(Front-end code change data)
┌──
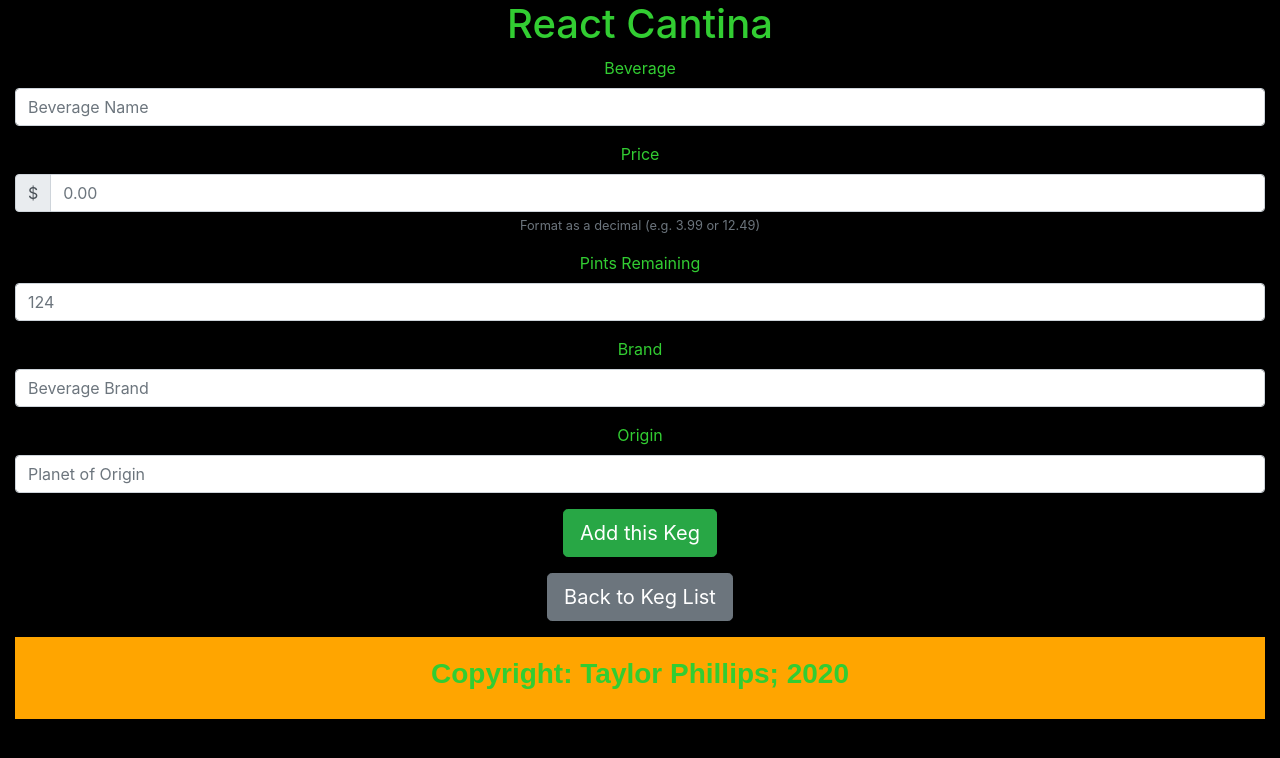
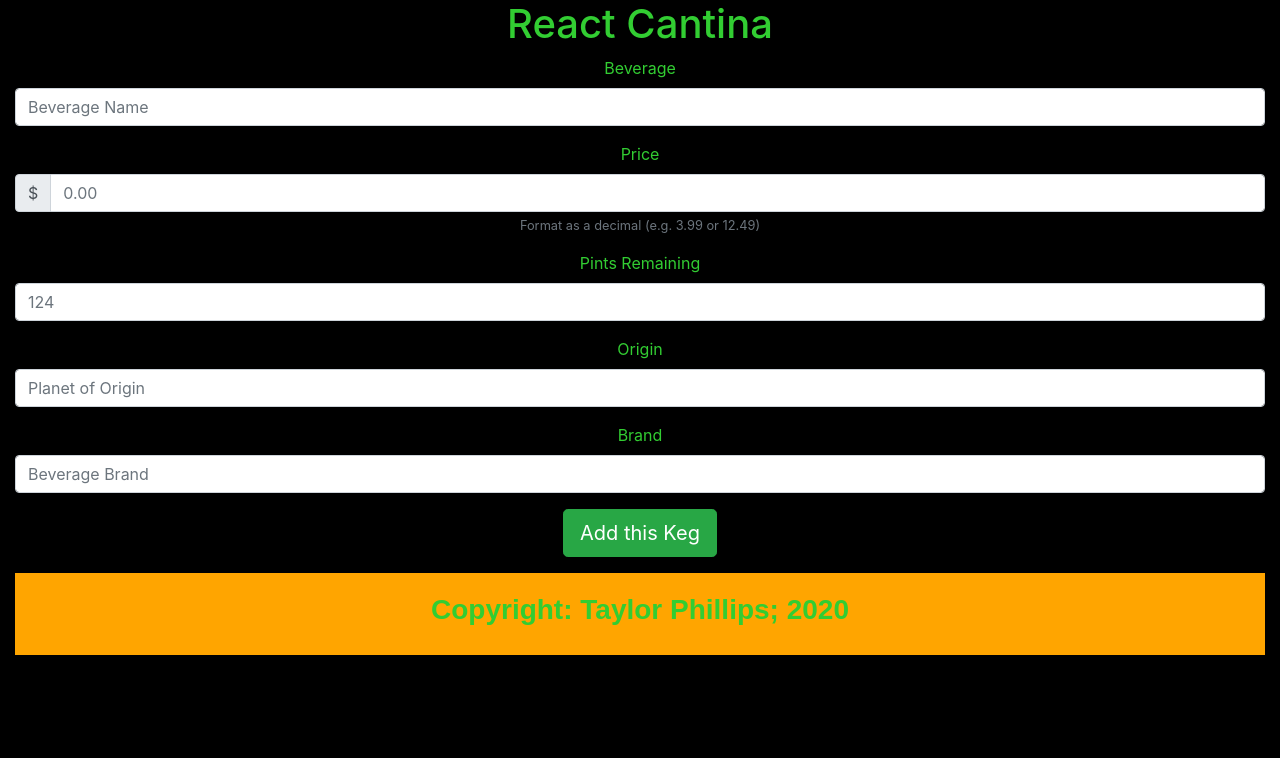
Before and after one commit to tayphill13/React-Cantina, a React (Create React App) app: page / in a window 1280 px wide. Both pictures are taken after a click on the button "Add Keg". Shown: the top 758 px of the page. Built offline with nearby package versions, Linux system fonts and the light colour scheme.

Commit message:
continue combing through my files for somehting I've missed.  origin will not display in details and clicking keg is not functioning

```diff
--- a/src/components/App.js
+++ b/src/components/App.js
@@ -9,7 +9,7 @@ function App() {
     backgroundColor: 'black',
     color: 'limegreen',
     textAlign: 'center',
-    minHeight: '200vh'
+    minHeight: '300vh'
   }
   return (
     <Container fluid style={bodyStyle}>
@@ -17,7 +17,7 @@ function App() {
       <KegControl />
       <Footer />
     </Container>
-  );
+  )
 }
 
 export default App;
--- a/src/components/Keg.js
+++ b/src/components/Keg.js
@@ -4,10 +4,11 @@ import Card from 'react-bootstrap/Card';
 
 function Keg(props) {
   return (
-    <Card onClick={()=>props.onKegClick(props.id)}>
+    <Card onLinkClick={()=>props.onKegClick(props.id)}>
       <Card.Header as='h4'>{props.name}</Card.Header>
-      <Card.Header as='h5'>from {props.origin}</Card.Header>
       <Card.Body>
+        <Card.Text as='h5'>{props.origin}</Card.Text>
+        <Card.Text>{props.pintsRemaining} pints remaining</Card.Text>
         <Card.Text>${props.price}</Card.Text>
         <Card.Text>{props.brand}</Card.Text>
       </Card.Body>
@@ -20,7 +21,9 @@ Keg.propTypes = {
   brand: PropTypes.string,
   price: PropTypes.number.isRequired,
   origin: PropTypes.string.isRequired,
+  pintsRemaining: PropTypes.number.isRequired,
   id: PropTypes.string,
+  onLinkClick: PropTypes.func,
   onKegClick: PropTypes.func
 };
 
--- a/src/components/KegControl.js
+++ b/src/components/KegControl.js
@@ -5,6 +5,7 @@ import UpdateKeg from './UpdateKeg';
 import KegDetails from './KegDetails';
 
 class KegControl extends React.Component  {
+
   constructor(props) {
     super(props);
     this.state = {
@@ -14,6 +15,7 @@ class KegControl extends React.Component  {
     };
     // this.handleClick = this.handleClick.bind(this);
   }
+
   handleClick = (pageName) => {
     this.setState({
       currentPage: pageName
--- a/src/components/KegForm.js
+++ b/src/components/KegForm.js
@@ -5,7 +5,7 @@ import Button from 'react-bootstrap/Button';
 import InputGroup from 'react-bootstrap/InputGroup';
 
 function KegForm(props) {
-  const { onLinkClick, onSubmittingForm, buttonText, defaultName, defaultBrand, defaultPrice, defaultOrigin, defaultPintsRemaining } = props;
+  const { onSubmittingForm, buttonText, defaultName, defaultBrand, defaultPrice, defaultOrigin, defaultPintsRemaining } = props;
 
   function handleSubmittingForm(event) {
     event.preventDefault();
@@ -33,23 +33,21 @@ function KegForm(props) {
           <Form.Label>Pints Remaining</Form.Label>
           <Form.Control type='number' placeholder='124' defaultValue={defaultPintsRemaining} required />
         </Form.Group>
+        <Form.Group controlId="origin">
+          <Form.Label>Origin</Form.Label>
+          <Form.Control type='text' placeholder="Planet of Origin" defaultValue={defaultOrigin} required />
+        </Form.Group>
         <Form.Group controlId="brand">
           <Form.Label>Brand</Form.Label>
           <Form.Control type='text' placeholder="Beverage Brand" defaultValue={defaultBrand} required />
         </Form.Group>
-        <Form.Group controlId='origin'>
-          <Form.Label>Origin</Form.Label>
-          <Form.Control type='text' placeholder="Planet of Origin" defaultValue={defaultOrigin} required />
-        </Form.Group>
         <Button className='mb-3' variant='success' type="submit" size='lg' >{buttonText}</Button>
       </Form>
-      <Button className='mb-3' variant='secondary' type='button' size='lg' onClick={()=>onLinkClick('list')}>Back to Keg List</Button>
     </React.Fragment>
   )
 }
 
 KegForm.propTypes = {
-  onClick: PropTypes.func.isRequired,
   onSubmittingForm: PropTypes.func.isRequired,
   buttonText: PropTypes.string.isRequired,
   defaultName: PropTypes.string,
--- a/src/components/NewKeg.js
+++ b/src/components/NewKeg.js
@@ -17,14 +17,14 @@ function NewKeg(props) {
 
   return (
       <KegForm
-        onClick={props.OnClick}
+        onLinkClick={props.onLinkClick}
         onSubmittingForm={handleAddingNewKeg}
         buttonText="Add this Keg" />
   )
 }
 
 NewKeg.propTypes = {
-  onClick: PropTypes.func,
+  onLinkClick: PropTypes.func,
   onAddingKeg: PropTypes.func
 }
 
--- a/src/components/UpdateKeg.js
+++ b/src/components/UpdateKeg.js
@@ -3,7 +3,7 @@ import PropTypes from 'prop-types';
 import KegForm from './KegForm';
 
 function UpdateKeg(props) {
-  const { keg, onClick, onUpdateKeg } = props;
+  const { keg, onLinkClick, onUpdateKeg } = props;
 
   function handleUpdateKeg(event) {
     onUpdateKeg({
@@ -17,7 +17,7 @@ function UpdateKeg(props) {
 
   return (
     <KegForm
-      onClick={onClick}
+      onLinkClick={onLinkClick}
       onSubmittingForm={handleUpdateKeg}
       buttonText="Edit Keg"
       defautlName={keg.name}
@@ -29,7 +29,7 @@ function UpdateKeg(props) {
 
 UpdateKeg.propTypes = {
   keg: PropTypes.object,
-  onClick: PropTypes.func,
+  onLinkClick: PropTypes.func,
   onUpdateKeg: PropTypes.func
 }
 
```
└──
**Goal of the exercise:** Repeat each of the records exactly as written, except for the pictures, which are to be left out.

**Written response:**
Before and after one commit to tayphill13/React-Cantina, a React (Create React App) app: page / in a window 1280 px wide. Both pictures are taken after a click on the button "Add Keg". Shown: the top 758 px of the page. Built offline with nearby package versions, Linux system fonts and the light colour scheme.

Commit message:
continue combing through my files for somehting I've missed.  origin will not display in details and clicking keg is not functioning

```diff
--- a/src/components/App.js
+++ b/src/components/App.js
@@ -9,7 +9,7 @@ function App() {
     backgroundColor: 'black',
     color: 'limegreen',
     textAlign: 'center',
-    minHeight: '200vh'
+    minHeight: '300vh'
   }
   return (
     <Container fluid style={bodyStyle}>
@@ -17,7 +17,7 @@ function App() {
       <KegControl />
       <Footer />
     </Container>
-  );
+  )
 }
 
 export default App;
--- a/src/components/Keg.js
+++ b/src/components/Keg.js
@@ -4,10 +4,11 @@ import Card from 'react-bootstrap/Card';
 
 function Keg(props) {
   return (
-    <Card onClick={()=>props.onKegClick(props.id)}>
+    <Card onLinkClick={()=>props.onKegClick(props.id)}>
       <Card.Header as='h4'>{props.name}</Card.Header>
-      <Card.Header as='h5'>from {props.origin}</Card.Header>
       <Card.Body>
+        <Card.Text as='h5'>{props.origin}</Card.Text>
+        <Card.Text>{props.pintsRemaining} pints remaining</Card.Text>
         <Card.Text>${props.price}</Card.Text>
         <Card.Text>{props.brand}</Card.Text>
       </Card.Body>
@@ -20,7 +21,9 @@ Keg.propTypes = {
   brand: PropTypes.string,
   price: PropTypes.number.isRequired,
   origin: PropTypes.string.isRequired,
+  pintsRemaining: PropTypes.number.isRequired,
   id: PropTypes.string,
+  onLinkClick: PropTypes.func,
   onKegClick: PropTypes.func
 };
 
--- a/src/components/KegControl.js
+++ b/src/components/KegControl.js
@@ -5,6 +5,7 @@ import UpdateKeg from './UpdateKeg';
 import KegDetails from './KegDetails';
 
 class KegControl extends React.Component  {
+
   constructor(props) {
     super(props);
     this.state = {
@@ -14,6 +15,7 @@ class KegControl extends React.Component  {
     };
     // this.handleClick = this.handleClick.bind(this);
   }
+
   handleClick = (pageName) => {
     this.setState({
       currentPage: pageName
--- a/src/components/KegForm.js
+++ b/src/components/KegForm.js
@@ -5,7 +5,7 @@ import Button from 'react-bootstrap/Button';
 import InputGroup from 'react-bootstrap/InputGroup';
 
 function KegForm(props) {
-  const { onLinkClick, onSubmittingForm, buttonText, defaultName, defaultBrand, defaultPrice, defaultOrigin, defaultPintsRemaining } = props;
+  const { onSubmittingForm, buttonText, defaultName, defaultBrand, defaultPrice, defaultOrigin, defaultPintsRemaining } = props;
 
   function handleSubmittingForm(event) {
     event.preventDefault();
@@ -33,23 +33,21 @@ function KegForm(props) {
           <Form.Label>Pints Remaining</Form.Label>
           <Form.Control type='number' placeholder='124' defaultValue={defaultPintsRemaining} required />
         </Form.Group>
+        <Form.Group controlId="origin">
+          <Form.Label>Origin</Form.Label>
+          <Form.Control type='text' placeholder="Planet of Origin" defaultValue={defaultOrigin} required />
+        </Form.Group>
         <Form.Group controlId="brand">
           <Form.Label>Brand</Form.Label>
           <Form.Control type='text' placeholder="Beverage Brand" defaultValue={defaultBrand} required />
         </Form.Group>
-        <Form.Group controlId='origin'>
-          <Form.Label>Origin</Form.Label>
-          <Form.Control type='text' placeholder="Planet of Origin" defaultValue={defaultOrigin} required />
-        </Form.Group>
         <Button className='mb-3' variant='success' type="submit" size='lg' >{buttonText}</Button>
       </Form>
-      <Button className='mb-3' variant='secondary' type='button' size='lg' onClick={()=>onLinkClick('list')}>Back to Keg List</Button>
     </React.Fragment>
   )
 }
 
 KegForm.propTypes = {
-  onClick: PropTypes.func.isRequired,
   onSubmittingForm: PropTypes.func.isRequired,
   buttonText: PropTypes.string.isRequired,
   defaultName: PropTypes.string,
--- a/src/components/NewKeg.js
+++ b/src/components/NewKeg.js
@@ -17,14 +17,14 @@ function NewKeg(props) {
 
   return (
       <KegForm
-        onClick={props.OnClick}
+        onLinkClick={props.onLinkClick}
         onSubmittingForm={handleAddingNewKeg}
         buttonText="Add this Keg" />
   )
 }
 
 NewKeg.propTypes = {
-  onClick: PropTypes.func,
+  onLinkClick: PropTypes.func,
   onAddingKeg: PropTypes.func
 }
 
--- a/src/components/UpdateKeg.js
+++ b/src/components/UpdateKeg.js
@@ -3,7 +3,7 @@ import PropTypes from 'prop-types';
 import KegForm from './KegForm';
 
 function UpdateKeg(props) {
-  const { keg, onClick, onUpdateKeg } = props;
+  const { keg, onLinkClick, onUpdateKeg } = props;
 
   function handleUpdateKeg(event) {
     onUpdateKeg({
@@ -17,7 +17,7 @@ function UpdateKeg(props) {
 
   return (
     <KegForm
-      onClick={onClick}
+      onLinkClick={onLinkClick}
       onSubmittingForm={handleUpdateKeg}
       buttonText="Edit Keg"
       defautlName={keg.name}
@@ -29,7 +29,7 @@ function UpdateKeg(props) {
 
 UpdateKeg.propTypes = {
   keg: PropTypes.object,
-  onClick: PropTypes.func,
+  onLinkClick: PropTypes.func,
   onUpdateKeg: PropTypes.func
 }
 
```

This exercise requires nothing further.